Nippon Paper, Japan's No. 2 paper producer by sales, is also branching out on its own. It registered last year to be an independent electricity supplier to sell excess in-house generated power, spokesman Koji Yoshino said, and plans to build power generation facilities in its factories around Japan, including a 110 MW coal-fired plant in Miyagi prefecture, north of Tokyo. The company has used biomass and solar power in three other locations, Yoshino said.
Others have followed suit, with more than 100 companies registering with the government as of Friday to become power producers and suppliers. Manufacturers and others are also setting up in-house generators to produce electricity and cut costs as the big regional utilities hike prices - further eating into the monopolies' market share.

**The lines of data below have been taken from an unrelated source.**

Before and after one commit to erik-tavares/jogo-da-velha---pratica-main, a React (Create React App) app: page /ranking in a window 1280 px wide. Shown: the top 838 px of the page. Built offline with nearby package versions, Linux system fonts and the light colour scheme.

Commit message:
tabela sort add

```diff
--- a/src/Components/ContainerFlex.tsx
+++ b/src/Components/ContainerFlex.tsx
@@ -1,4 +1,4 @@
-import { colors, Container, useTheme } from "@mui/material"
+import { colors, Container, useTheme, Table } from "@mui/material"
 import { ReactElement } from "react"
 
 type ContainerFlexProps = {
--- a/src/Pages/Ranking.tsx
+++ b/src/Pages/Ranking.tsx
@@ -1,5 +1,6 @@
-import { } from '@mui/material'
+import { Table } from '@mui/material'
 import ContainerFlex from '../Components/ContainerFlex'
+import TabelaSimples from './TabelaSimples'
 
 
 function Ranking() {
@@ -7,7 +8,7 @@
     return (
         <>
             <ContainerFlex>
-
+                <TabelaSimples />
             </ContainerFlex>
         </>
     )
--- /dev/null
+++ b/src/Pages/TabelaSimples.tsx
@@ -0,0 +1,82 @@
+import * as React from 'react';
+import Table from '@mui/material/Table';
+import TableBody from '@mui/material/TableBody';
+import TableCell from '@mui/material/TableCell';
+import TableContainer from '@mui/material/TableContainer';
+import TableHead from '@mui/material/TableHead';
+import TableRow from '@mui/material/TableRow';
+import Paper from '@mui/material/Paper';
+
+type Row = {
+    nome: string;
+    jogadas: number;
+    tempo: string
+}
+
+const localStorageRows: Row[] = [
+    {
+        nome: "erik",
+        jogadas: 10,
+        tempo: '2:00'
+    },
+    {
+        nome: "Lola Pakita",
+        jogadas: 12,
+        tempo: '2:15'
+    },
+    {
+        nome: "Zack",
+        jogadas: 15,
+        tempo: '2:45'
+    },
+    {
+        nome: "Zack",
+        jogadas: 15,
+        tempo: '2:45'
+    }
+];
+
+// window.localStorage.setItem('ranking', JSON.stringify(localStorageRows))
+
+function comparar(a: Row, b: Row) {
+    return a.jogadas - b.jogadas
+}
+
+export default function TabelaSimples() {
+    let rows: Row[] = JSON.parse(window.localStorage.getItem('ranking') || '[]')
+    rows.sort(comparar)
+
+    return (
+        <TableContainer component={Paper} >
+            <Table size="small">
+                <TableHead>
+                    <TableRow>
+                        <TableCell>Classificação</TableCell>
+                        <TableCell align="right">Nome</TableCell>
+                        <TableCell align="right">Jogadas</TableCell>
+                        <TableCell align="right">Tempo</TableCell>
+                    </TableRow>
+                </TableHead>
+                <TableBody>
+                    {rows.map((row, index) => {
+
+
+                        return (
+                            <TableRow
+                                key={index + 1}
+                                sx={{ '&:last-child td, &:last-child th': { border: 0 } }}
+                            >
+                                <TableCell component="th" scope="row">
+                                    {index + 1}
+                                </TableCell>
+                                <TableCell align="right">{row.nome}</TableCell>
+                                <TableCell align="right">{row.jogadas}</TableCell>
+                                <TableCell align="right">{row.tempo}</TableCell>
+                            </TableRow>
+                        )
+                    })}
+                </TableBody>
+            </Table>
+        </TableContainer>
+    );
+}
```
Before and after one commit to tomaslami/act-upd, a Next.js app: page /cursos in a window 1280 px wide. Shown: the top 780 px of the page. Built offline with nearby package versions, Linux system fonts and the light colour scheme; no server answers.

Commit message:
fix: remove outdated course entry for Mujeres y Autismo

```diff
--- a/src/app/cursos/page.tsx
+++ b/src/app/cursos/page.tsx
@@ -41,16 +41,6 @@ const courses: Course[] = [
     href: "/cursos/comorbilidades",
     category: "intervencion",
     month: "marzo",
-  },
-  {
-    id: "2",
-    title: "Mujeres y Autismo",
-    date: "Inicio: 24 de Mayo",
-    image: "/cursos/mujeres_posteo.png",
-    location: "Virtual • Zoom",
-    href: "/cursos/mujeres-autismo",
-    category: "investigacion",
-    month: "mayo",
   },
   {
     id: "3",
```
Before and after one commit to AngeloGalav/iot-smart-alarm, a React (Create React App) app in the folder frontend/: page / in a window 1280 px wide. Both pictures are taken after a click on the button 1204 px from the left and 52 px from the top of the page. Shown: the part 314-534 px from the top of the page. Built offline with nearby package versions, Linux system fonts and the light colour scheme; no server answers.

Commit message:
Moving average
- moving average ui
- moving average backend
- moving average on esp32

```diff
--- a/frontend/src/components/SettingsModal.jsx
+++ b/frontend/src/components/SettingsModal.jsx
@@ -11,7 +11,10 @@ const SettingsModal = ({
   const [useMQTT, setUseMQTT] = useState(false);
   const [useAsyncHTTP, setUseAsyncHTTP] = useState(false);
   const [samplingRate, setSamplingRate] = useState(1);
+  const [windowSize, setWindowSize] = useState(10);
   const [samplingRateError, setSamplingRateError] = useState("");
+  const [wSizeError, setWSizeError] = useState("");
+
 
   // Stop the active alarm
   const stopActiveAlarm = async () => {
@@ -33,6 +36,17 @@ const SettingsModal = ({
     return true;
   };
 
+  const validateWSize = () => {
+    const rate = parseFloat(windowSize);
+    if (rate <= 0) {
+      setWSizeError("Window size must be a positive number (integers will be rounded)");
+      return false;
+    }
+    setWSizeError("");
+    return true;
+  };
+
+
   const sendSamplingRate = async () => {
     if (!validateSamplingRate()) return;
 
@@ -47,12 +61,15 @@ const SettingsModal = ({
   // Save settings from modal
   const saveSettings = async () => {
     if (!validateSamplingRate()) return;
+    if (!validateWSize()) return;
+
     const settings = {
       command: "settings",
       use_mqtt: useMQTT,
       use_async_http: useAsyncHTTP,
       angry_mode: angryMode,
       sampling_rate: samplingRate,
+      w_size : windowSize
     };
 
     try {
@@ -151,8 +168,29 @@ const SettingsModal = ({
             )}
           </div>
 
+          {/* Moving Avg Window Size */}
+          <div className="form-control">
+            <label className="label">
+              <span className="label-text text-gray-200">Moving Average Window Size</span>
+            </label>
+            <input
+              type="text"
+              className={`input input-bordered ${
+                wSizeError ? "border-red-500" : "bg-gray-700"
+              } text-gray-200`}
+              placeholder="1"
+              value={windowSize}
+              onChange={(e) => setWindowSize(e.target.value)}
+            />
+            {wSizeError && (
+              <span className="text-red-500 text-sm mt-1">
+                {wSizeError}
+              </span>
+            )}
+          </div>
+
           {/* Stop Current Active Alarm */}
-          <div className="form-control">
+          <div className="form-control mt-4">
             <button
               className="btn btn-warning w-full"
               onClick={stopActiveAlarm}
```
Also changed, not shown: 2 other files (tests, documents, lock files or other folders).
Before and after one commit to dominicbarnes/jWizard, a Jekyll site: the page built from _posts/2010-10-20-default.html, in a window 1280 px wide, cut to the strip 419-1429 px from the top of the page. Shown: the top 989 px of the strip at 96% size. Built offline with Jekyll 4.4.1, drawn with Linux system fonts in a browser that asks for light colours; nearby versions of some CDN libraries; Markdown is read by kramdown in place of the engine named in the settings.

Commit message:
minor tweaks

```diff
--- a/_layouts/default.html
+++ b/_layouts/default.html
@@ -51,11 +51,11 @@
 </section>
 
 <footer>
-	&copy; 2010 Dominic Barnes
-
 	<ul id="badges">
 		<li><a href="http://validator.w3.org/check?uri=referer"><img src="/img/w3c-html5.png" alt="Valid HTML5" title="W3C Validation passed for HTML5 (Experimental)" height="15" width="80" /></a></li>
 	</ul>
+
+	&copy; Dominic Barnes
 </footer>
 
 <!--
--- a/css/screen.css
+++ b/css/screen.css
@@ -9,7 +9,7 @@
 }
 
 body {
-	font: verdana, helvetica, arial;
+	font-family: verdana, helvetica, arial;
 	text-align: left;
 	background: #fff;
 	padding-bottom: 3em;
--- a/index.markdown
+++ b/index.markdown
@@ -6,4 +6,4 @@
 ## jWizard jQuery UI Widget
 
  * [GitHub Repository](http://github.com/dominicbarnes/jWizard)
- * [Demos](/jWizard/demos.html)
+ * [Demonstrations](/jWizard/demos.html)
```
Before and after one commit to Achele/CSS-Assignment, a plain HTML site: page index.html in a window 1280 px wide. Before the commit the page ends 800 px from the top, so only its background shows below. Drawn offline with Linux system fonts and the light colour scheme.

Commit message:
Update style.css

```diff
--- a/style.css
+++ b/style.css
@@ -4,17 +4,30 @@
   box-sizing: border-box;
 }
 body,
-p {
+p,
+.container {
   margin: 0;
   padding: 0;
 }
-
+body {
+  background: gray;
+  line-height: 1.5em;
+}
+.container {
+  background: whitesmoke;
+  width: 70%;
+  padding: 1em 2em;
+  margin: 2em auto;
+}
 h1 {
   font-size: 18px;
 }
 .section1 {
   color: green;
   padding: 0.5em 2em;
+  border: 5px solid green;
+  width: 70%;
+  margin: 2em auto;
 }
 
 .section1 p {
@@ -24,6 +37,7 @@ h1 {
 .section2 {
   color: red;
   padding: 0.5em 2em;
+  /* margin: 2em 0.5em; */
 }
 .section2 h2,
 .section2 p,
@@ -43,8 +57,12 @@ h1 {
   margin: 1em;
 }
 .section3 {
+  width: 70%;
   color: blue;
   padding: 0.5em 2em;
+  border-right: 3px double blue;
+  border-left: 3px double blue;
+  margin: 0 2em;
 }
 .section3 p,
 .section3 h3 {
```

"We realize competition is going to get fierce," said a spokesman at Kansai Electric, which this year raised its prices by almost 10 percent, and lost 1,050 customers in May-July.
The number of locations licensed to generate 1 MW or more of in-house power rose 4.6 percent to 3,346 in the year to end-March 31, industry ministry figures show, with manufacturers from steelmakers to drinks firms getting in on the act.
Asahi Group Holdings Ltd, Japan's second-biggest beverage maker by sales, spent about 1 billion yen ($10 million)to add a 7.8 MW gas co-generation unit at its Ibaraki brewery - inside Tepco's service area - that started in July. That, and other energy saving measures, will allow it to cut peak-time energy use across its eight breweries by about 40 percent compared to last summer, Asahi said.
Kobe Steel Ltd, which generates power at its factories using blast furnace gas as fuel, has bigger plans. Japan's No. 3 steelmaker aims to build Japan's biggest inland thermal power plant north of Tokyo, a 1,400 MW gas-fired station. The facility will be supplied by gas from an expanded network planned by Tokyo Gas Co, Japan's biggest city gas supplier and one of three shareholders of Ennet. The others are Osaka Gas Co and a unit of NTT Facilities Inc.
(Additional reporting by James Topham, Osamu Tsukimori, Leng Cheng and Guo Cheng; Editing by Ian Geoghegan)